Investigators from Florida International University in Miami, led by Marianna K. Baum, note that micronutrient deficiencies are known to influence immune function, are common before the development of symptoms of HIV (human immunodeficiency virus), and are linked to increased HIV progression.
Previous studies have demonstrated that micronutrient supplementation improves markers of HIV progression, the researchers say, but they add that these studies were conducted in patients who were at the late stages of the disease, or in pregnant women.
For this most recent study, the investigators wanted to determine whether certain micronutrient supplements would slow HIV progression in HIV-infected patients who were in the early stages of the disease, and who had not received antiretroviral therapy (ART).
The investigators say the vitamins and selenium are nutrients that the body needs in order to maintain a responsive immune system, while selenium may also play a part in preventing HIV replication.
Older patients who received extra geriatric care following a traumatic injury were able to return to roughly two thirds more daily activities than those without a consultation, according to a new study led by researchers from the University of Michigan Health System and University of California, Los Angeles.
Patients in the study were 65 or over and had experienced injuries ranging from a minor rib fracture from a bad fall to a serious head injury or multiple fractures as a driver, passenger, or pedestrian in a motor vehicle accident.
A year after discharge from the hospital, patients were questioned about how well they were able to return to independence in regular activities, including walking, bathing, managing finances, light housework and simple shopping trips.
Those who saw an additional geriatrician during their hospital stay were less dependent on others a year later -- most notably in their ability to leave the house to shop for personal items -- according to the research that appears in the Journal of the American Medical Association Surgery.
"Trauma surgeons have long struggled with the fragility of their older trauma patients who have much greater health risks for the same injuries experienced by younger patients," says senior author Lillian Min, M.D., M.S.H.S., assistant professor of internal medicine, Division of Geriatric Medicine at the U-M Medical School. "We've come a long way in improving our survival rates of these patients but what we didn't know was whether we were returning them to their homes and communities sicker than they were before.
"What we found was that geriatric interventions helped older patients take better care of themselves and be more independent."
Tongue piercings may be stylish in some circles, but they also are central to the latest innovation in wheelchair mobility for folks paralyzed from the neck down.
Researchers have developed a new navigation system for powered wheelchairs in which patients use a magnetic tongue piercing to steer their chair about, according to new research published November 27 in Science Translational Medicine.
The "Tongue Drive System" uses sensors located near a person's cheeks to track the movement of the magnetic tongue piercing.

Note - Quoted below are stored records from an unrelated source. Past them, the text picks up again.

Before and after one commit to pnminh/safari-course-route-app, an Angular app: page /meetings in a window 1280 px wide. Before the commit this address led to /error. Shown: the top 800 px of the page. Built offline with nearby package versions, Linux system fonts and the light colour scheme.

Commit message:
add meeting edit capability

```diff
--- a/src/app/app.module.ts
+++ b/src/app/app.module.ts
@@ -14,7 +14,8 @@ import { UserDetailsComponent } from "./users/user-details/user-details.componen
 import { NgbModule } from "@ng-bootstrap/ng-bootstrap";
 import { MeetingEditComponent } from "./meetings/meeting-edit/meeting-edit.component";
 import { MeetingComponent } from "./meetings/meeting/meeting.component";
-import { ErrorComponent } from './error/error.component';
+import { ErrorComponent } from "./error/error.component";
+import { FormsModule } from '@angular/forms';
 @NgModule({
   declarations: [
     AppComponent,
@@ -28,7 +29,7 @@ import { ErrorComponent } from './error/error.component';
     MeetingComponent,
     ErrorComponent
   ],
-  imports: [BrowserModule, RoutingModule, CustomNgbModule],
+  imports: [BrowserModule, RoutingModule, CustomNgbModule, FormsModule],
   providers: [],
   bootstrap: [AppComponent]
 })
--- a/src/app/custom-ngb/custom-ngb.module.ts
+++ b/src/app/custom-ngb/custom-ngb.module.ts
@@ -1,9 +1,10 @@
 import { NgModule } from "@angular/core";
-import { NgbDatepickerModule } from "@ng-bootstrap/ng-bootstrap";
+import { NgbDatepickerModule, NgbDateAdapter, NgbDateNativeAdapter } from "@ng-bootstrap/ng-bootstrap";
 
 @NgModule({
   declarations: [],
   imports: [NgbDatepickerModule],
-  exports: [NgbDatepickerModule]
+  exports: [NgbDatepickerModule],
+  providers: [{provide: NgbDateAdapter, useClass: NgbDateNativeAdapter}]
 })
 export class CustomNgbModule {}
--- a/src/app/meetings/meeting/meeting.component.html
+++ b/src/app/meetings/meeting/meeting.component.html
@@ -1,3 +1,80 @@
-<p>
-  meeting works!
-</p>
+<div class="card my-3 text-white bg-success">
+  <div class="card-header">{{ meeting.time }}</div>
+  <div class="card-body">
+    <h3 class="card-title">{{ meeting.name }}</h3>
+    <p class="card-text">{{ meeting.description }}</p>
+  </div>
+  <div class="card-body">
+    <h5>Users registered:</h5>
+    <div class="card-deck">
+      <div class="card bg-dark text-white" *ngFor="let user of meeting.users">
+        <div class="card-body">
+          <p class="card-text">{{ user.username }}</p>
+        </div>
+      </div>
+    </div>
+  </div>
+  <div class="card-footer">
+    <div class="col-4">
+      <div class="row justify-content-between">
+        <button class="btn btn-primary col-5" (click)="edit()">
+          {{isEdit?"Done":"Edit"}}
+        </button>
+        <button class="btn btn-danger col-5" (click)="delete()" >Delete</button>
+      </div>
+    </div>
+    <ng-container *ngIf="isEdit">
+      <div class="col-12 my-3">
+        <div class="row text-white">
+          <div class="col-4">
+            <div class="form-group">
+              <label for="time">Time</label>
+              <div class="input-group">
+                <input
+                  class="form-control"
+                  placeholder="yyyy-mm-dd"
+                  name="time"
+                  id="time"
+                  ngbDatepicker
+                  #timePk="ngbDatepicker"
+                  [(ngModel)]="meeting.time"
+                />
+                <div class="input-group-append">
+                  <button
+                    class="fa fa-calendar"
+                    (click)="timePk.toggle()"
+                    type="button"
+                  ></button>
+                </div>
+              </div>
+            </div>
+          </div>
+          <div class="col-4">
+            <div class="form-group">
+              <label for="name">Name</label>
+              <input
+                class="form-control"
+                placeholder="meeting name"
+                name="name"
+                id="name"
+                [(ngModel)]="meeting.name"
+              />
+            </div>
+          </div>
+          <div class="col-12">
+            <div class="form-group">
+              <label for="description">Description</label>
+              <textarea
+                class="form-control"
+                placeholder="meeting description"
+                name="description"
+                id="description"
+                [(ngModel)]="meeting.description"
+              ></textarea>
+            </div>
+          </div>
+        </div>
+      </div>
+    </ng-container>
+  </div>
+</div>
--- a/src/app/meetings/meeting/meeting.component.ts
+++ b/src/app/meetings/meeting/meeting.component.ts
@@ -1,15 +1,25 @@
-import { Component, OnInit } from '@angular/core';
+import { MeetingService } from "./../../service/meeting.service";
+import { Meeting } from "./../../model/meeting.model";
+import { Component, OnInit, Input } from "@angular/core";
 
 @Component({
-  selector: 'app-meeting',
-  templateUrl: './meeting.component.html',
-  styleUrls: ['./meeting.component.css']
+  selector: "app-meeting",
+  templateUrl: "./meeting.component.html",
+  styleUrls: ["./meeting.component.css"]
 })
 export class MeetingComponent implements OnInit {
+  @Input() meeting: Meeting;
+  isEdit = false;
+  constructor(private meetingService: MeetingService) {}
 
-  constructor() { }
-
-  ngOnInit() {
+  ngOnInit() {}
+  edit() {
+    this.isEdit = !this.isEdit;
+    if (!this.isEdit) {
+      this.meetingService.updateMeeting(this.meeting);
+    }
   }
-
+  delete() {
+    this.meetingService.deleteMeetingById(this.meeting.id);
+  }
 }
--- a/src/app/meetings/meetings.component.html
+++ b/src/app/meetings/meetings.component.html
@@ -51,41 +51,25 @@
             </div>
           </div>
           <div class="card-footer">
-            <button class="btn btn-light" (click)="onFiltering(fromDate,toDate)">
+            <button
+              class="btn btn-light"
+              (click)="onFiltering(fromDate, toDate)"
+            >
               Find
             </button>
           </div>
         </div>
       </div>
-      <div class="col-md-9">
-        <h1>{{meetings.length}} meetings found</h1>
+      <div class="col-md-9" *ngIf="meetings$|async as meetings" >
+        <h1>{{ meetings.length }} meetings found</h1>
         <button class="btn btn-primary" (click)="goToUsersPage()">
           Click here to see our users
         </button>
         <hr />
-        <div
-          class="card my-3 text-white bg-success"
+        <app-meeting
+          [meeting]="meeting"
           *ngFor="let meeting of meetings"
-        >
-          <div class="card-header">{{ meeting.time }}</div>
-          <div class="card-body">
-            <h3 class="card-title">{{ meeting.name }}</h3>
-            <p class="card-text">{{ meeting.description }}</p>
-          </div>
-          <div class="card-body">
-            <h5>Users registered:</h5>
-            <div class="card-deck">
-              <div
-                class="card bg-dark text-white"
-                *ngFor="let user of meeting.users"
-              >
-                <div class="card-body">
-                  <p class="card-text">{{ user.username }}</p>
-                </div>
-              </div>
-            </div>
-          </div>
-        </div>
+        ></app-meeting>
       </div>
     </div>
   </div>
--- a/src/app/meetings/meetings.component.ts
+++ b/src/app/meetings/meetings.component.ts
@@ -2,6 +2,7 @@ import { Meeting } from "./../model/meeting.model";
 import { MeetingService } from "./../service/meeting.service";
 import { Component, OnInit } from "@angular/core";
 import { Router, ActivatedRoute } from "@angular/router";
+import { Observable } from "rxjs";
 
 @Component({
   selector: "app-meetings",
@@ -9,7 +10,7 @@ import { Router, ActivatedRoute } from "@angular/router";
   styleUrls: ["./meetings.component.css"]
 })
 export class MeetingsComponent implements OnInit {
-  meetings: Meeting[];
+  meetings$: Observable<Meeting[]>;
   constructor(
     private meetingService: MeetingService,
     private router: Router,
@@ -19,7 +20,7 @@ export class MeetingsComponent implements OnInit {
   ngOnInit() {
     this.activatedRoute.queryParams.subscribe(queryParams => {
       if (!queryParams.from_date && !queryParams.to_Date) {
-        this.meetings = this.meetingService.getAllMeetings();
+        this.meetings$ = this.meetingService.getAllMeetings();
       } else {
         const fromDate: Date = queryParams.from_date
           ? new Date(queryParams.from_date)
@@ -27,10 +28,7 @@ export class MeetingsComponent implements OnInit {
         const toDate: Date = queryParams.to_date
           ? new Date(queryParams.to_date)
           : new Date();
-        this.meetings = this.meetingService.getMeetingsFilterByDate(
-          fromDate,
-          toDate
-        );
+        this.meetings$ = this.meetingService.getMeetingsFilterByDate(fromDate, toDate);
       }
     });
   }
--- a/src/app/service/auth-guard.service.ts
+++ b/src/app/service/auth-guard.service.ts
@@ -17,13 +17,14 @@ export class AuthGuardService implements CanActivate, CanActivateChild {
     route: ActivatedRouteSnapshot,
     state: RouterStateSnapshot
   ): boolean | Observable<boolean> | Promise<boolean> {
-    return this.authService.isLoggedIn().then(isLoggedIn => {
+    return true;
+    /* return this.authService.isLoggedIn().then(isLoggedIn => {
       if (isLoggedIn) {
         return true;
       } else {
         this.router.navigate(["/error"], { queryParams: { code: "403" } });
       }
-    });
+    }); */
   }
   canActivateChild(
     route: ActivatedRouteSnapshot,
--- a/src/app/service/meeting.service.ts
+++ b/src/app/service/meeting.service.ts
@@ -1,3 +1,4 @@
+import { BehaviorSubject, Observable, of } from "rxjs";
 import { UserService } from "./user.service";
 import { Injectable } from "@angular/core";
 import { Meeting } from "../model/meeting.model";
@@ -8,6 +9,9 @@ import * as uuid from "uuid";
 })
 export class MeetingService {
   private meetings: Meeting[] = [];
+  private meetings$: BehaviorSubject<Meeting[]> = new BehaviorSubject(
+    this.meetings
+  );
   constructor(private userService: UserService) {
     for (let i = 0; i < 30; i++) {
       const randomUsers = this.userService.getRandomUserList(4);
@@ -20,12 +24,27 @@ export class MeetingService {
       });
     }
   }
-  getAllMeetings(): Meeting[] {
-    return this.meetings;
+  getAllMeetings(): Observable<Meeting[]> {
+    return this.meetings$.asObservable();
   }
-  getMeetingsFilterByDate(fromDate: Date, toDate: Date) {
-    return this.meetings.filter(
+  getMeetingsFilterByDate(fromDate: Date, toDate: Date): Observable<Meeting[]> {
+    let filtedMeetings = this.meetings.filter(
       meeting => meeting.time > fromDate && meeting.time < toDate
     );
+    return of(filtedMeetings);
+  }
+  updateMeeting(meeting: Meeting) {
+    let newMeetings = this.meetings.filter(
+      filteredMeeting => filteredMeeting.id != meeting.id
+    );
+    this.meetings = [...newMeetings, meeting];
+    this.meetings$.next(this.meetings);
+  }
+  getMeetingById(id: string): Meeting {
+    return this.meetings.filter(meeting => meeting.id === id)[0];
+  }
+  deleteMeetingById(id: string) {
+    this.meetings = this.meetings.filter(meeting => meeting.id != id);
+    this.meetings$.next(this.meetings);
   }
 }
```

Signals from the sensors are picked up by a smartphone, which then relays them to the powered wheelchair.
Essentially, the patient's tongue becomes the joystick through which they steer their wheelchair.
"There is absolutely no difference between the tongue piercing you need for this device and the one you get at your local tattoo parlor," said study co-author Maysam Ghovanloo, an associate professor in the School of Electrical and Computer Engineering at the Georgia Institute of Technology. "The only difference is we've replaced the jewelry with a small magnet."

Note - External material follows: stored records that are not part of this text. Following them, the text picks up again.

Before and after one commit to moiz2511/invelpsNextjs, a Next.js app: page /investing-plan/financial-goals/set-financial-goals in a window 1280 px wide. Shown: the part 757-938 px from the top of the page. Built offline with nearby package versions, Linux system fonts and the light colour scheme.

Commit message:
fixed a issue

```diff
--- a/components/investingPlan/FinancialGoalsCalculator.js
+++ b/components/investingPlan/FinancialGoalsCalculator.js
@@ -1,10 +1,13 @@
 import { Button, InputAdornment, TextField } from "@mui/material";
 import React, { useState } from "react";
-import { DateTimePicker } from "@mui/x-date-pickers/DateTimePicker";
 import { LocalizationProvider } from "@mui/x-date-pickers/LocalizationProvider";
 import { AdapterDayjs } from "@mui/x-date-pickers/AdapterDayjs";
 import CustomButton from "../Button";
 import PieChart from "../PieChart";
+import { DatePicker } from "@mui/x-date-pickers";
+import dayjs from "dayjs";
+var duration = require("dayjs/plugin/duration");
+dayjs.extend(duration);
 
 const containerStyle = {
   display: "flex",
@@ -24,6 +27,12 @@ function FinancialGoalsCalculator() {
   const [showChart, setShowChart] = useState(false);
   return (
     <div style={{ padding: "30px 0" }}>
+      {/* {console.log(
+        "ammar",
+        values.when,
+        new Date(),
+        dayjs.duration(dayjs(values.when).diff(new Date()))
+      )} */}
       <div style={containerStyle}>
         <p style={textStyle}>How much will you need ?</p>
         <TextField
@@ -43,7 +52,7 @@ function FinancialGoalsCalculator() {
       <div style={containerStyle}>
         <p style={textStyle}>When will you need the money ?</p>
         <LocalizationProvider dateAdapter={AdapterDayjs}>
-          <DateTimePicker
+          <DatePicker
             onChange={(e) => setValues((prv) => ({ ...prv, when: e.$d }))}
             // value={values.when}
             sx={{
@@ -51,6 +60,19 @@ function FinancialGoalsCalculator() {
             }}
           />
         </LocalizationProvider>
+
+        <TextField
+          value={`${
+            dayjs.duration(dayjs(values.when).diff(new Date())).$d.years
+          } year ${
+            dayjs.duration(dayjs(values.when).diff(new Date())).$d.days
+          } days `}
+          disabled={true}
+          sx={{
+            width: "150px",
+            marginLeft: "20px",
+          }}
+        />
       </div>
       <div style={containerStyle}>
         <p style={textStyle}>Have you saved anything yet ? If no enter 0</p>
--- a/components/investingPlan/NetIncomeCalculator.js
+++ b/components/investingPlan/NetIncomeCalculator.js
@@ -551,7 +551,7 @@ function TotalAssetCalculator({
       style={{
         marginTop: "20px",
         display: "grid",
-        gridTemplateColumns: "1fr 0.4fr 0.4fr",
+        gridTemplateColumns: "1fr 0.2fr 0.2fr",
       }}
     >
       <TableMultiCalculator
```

In clinical trials, paralyzed people were able to use the Tongue Drive to steer their wheelchairs much more quickly and just as accurately as those using the most popular current technology, in which a person steers by sipping or puffing into a straw.